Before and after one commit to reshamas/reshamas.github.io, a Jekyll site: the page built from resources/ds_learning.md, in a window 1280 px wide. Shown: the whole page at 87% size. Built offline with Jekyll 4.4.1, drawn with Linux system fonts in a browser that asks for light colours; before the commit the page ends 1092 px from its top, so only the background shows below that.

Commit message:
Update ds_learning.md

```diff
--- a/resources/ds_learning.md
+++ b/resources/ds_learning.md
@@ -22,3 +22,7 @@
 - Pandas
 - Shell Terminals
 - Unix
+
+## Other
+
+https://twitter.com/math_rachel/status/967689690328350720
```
--
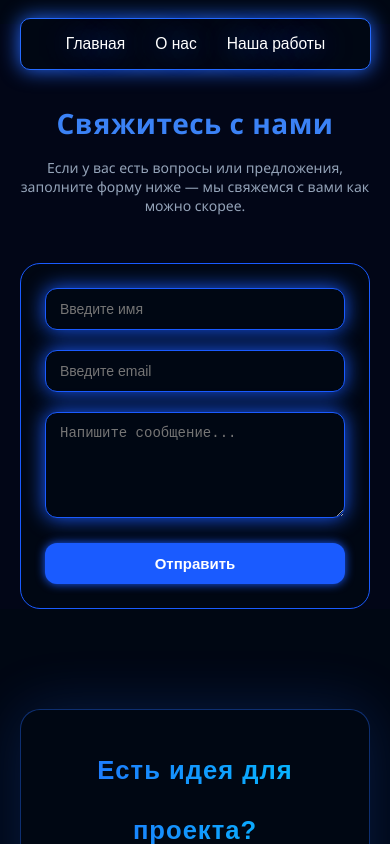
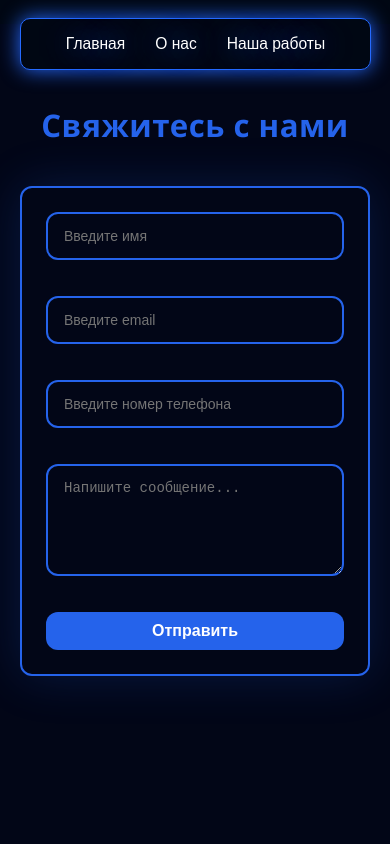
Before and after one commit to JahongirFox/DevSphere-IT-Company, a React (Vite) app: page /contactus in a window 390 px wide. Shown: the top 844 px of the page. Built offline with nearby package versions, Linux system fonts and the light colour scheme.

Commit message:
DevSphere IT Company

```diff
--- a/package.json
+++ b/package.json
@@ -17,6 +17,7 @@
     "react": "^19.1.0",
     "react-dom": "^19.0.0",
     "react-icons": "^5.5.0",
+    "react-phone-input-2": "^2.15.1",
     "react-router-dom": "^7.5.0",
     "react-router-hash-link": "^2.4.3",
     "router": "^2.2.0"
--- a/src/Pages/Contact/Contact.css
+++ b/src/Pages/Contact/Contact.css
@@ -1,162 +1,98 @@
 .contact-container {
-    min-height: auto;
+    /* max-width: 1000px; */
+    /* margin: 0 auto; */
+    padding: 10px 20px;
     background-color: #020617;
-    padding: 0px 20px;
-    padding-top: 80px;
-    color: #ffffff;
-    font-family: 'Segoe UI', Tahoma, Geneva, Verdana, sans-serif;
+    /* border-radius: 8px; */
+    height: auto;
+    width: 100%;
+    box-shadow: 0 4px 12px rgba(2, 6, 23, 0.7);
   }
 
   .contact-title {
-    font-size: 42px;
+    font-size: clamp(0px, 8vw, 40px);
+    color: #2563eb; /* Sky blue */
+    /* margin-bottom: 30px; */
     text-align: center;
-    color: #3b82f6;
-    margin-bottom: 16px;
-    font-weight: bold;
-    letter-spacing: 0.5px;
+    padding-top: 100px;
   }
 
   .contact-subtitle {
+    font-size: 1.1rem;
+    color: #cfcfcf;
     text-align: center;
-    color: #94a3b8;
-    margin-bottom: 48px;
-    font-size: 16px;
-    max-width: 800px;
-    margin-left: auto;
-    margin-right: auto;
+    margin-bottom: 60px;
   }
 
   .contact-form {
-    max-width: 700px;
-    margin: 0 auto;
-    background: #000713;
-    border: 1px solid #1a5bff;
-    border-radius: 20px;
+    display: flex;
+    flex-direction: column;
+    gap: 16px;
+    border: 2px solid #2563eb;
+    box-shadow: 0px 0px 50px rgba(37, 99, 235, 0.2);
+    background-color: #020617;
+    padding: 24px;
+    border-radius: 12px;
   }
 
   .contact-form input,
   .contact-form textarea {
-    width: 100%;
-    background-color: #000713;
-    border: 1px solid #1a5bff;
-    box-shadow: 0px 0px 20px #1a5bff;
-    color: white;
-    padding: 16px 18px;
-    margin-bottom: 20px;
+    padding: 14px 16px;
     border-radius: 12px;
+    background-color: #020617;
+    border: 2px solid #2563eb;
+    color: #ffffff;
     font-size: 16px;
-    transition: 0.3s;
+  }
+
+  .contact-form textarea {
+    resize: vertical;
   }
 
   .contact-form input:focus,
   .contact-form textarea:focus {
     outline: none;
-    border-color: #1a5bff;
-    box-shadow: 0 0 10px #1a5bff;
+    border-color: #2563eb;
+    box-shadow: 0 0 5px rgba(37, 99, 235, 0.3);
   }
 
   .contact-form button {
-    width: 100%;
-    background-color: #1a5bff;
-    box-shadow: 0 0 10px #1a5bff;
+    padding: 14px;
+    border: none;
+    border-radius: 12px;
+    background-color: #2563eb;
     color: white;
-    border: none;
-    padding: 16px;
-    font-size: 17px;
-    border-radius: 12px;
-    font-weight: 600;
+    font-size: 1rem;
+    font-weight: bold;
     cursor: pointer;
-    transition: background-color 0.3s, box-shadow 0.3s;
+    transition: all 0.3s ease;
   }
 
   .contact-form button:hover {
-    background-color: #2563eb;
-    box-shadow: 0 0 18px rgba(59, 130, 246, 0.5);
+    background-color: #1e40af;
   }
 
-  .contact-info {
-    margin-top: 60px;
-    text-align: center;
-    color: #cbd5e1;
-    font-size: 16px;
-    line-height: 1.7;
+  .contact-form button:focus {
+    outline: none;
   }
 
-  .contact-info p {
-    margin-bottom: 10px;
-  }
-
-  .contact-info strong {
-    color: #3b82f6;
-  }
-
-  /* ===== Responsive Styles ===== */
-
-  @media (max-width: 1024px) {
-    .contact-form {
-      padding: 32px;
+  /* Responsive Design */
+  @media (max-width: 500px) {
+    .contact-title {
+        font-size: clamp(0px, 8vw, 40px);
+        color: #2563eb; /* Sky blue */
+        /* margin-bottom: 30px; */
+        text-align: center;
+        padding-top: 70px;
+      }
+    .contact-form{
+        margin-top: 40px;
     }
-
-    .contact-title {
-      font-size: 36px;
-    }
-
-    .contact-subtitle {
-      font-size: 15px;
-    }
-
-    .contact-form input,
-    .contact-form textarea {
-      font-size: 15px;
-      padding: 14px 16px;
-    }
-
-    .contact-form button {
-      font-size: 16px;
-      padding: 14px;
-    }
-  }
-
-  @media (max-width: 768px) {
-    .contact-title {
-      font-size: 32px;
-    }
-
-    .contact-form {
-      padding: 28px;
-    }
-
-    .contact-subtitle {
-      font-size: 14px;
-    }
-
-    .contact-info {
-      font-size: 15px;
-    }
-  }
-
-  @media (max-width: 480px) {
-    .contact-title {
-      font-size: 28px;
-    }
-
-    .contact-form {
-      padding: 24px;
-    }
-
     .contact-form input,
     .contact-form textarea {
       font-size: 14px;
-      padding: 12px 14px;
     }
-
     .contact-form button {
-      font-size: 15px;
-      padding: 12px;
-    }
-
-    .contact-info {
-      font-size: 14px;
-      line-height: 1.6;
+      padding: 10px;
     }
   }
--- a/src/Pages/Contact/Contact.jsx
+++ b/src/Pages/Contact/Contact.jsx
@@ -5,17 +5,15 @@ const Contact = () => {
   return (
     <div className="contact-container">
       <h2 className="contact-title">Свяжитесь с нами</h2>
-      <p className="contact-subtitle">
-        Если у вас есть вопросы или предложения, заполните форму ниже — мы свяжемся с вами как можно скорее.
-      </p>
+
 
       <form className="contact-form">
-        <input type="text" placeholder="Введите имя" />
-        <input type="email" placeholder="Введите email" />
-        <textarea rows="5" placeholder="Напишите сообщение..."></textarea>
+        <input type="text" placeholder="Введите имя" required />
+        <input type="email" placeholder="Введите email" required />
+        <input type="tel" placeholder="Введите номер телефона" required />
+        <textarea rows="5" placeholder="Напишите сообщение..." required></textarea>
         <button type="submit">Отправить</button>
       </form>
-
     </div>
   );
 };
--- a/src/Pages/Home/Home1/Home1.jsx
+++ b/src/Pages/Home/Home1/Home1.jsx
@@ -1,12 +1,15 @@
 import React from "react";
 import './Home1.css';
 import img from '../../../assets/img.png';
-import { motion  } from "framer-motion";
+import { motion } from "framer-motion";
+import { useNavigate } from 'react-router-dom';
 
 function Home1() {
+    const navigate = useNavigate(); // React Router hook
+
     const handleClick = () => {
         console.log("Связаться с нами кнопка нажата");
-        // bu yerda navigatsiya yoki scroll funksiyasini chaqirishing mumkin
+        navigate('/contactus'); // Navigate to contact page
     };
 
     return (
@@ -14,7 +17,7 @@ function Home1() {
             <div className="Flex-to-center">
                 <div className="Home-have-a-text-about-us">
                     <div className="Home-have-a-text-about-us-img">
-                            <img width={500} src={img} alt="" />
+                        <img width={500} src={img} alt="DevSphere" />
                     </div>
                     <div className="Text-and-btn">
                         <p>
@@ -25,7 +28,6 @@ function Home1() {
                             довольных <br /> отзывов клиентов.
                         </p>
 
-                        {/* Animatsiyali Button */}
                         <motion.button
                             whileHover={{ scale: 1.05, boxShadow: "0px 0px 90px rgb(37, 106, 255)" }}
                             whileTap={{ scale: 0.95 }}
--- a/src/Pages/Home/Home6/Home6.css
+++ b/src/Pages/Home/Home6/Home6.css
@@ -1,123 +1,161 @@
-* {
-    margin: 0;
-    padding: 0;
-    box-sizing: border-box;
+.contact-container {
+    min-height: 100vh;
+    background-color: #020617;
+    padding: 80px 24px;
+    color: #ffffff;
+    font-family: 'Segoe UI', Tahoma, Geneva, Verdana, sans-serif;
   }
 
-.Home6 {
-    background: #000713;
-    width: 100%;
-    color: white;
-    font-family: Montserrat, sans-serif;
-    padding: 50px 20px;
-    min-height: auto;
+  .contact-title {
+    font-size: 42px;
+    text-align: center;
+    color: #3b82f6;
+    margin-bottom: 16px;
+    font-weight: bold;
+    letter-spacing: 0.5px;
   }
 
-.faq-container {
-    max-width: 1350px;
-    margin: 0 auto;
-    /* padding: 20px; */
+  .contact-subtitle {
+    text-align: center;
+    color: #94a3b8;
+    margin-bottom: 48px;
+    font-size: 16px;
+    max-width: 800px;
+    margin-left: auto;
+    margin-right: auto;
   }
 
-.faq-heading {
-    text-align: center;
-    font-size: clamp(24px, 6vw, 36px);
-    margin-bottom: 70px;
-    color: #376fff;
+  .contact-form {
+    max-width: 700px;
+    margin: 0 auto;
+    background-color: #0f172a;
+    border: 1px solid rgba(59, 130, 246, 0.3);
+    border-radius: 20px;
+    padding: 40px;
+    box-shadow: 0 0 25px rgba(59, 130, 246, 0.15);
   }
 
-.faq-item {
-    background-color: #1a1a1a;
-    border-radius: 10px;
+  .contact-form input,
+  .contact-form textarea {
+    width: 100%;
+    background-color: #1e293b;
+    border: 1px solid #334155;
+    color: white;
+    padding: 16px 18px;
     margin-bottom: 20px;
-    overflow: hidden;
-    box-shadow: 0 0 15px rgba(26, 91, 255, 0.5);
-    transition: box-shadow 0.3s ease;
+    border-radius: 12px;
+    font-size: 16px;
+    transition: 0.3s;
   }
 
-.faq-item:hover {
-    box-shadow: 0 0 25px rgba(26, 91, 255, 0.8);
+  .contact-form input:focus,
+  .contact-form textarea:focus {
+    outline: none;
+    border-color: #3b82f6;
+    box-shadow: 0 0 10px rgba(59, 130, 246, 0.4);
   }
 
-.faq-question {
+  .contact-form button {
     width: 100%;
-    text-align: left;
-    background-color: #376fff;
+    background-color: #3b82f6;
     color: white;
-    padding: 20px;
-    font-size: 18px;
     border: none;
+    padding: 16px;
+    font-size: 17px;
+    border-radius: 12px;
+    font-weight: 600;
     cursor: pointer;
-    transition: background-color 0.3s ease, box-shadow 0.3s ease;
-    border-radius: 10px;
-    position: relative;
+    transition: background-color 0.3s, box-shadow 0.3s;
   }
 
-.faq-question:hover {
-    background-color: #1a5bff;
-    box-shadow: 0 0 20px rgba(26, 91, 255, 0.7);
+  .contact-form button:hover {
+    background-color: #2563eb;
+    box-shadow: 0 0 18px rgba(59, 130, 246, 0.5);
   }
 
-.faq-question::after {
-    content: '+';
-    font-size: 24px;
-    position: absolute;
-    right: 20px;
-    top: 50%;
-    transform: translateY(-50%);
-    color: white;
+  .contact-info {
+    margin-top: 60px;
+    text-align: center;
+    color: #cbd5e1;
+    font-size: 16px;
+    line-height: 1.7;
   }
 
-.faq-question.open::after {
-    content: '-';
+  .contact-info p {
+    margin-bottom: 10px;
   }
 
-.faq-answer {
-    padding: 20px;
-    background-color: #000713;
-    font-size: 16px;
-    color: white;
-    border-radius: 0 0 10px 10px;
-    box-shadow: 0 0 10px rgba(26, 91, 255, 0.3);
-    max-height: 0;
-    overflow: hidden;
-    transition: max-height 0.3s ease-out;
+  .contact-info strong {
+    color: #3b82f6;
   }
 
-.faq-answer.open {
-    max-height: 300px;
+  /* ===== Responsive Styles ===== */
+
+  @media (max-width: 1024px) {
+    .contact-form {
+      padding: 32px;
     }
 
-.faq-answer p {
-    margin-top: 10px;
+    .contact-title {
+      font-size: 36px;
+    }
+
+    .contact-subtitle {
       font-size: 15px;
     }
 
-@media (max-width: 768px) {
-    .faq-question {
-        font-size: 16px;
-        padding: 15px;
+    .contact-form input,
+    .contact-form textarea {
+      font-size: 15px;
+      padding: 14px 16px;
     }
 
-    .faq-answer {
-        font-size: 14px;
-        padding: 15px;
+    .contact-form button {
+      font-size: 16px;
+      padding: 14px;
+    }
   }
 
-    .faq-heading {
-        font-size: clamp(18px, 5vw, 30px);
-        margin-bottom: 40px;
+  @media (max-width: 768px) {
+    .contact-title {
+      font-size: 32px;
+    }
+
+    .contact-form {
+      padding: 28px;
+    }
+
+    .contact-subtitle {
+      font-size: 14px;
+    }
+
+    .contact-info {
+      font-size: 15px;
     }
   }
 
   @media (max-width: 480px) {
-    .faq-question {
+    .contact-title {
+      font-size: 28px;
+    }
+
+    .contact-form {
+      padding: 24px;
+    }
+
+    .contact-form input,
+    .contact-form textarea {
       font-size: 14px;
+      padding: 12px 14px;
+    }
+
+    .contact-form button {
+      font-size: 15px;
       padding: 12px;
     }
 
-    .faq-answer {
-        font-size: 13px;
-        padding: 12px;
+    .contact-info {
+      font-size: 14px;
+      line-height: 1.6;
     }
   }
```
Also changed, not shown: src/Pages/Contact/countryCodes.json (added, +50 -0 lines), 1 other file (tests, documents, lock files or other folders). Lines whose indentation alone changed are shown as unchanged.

> **Problem to work on**
Please filter the data down to the lines containing the word "className".

> **Exercise result**
     <div className="contact-container">
       <h2 className="contact-title">Свяжитесь с нами</h2>
-      <p className="contact-subtitle">
       <form className="contact-form">
             <div className="Flex-to-center">
                 <div className="Home-have-a-text-about-us">
                     <div className="Home-have-a-text-about-us-img">
                     <div className="Text-and-btn">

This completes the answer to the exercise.